━━━ Task input ━━━
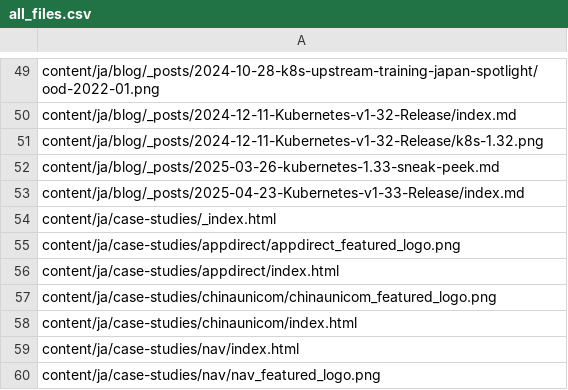
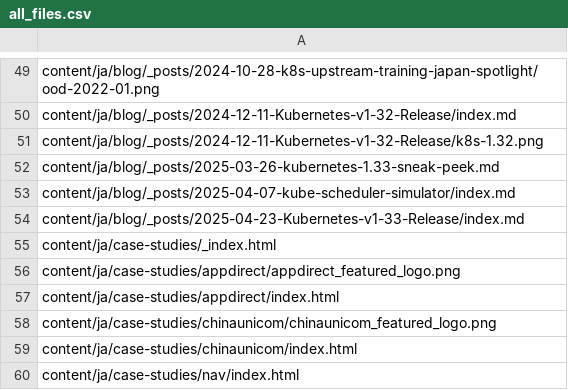
Before and after one commit to kfess/kube-website-i18n, a CSV file: data/master/languages/ja/all_files.csv, drawn as a sheet; only a part is shown, gaps mark what is left out; the shorter side is filled out with more unchanged rows; the diff names each change by its address in the sheet, - before the commit and + after, or states it on an @@ line.

```diff
--- a/data/master/languages/ja/all_files.csv
+++ b/data/master/languages/ja/all_files.csv
+row 53: content/ja/blog/_posts/2025-04-07-kube-scheduler-simulator/index.md
```
Also changed, not shown: data/master/languages/en/all_files.csv, 4 other files.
━━━
§ **Task to complete**
In your copy of the material, every word must match and no image should appear.

§ **Answer section**
Before and after one commit to kfess/kube-website-i18n, a CSV file: data/master/languages/ja/all_files.csv, drawn as a sheet; only a part is shown, gaps mark what is left out; the shorter side is filled out with more unchanged rows; the diff names each change by its address in the sheet, - before the commit and + after, or states it on an @@ line.

```diff
--- a/data/master/languages/ja/all_files.csv
+++ b/data/master/languages/ja/all_files.csv
+row 53: content/ja/blog/_posts/2025-04-07-kube-scheduler-simulator/index.md
```
Also changed, not shown: data/master/languages/en/all_files.csv, 4 other files.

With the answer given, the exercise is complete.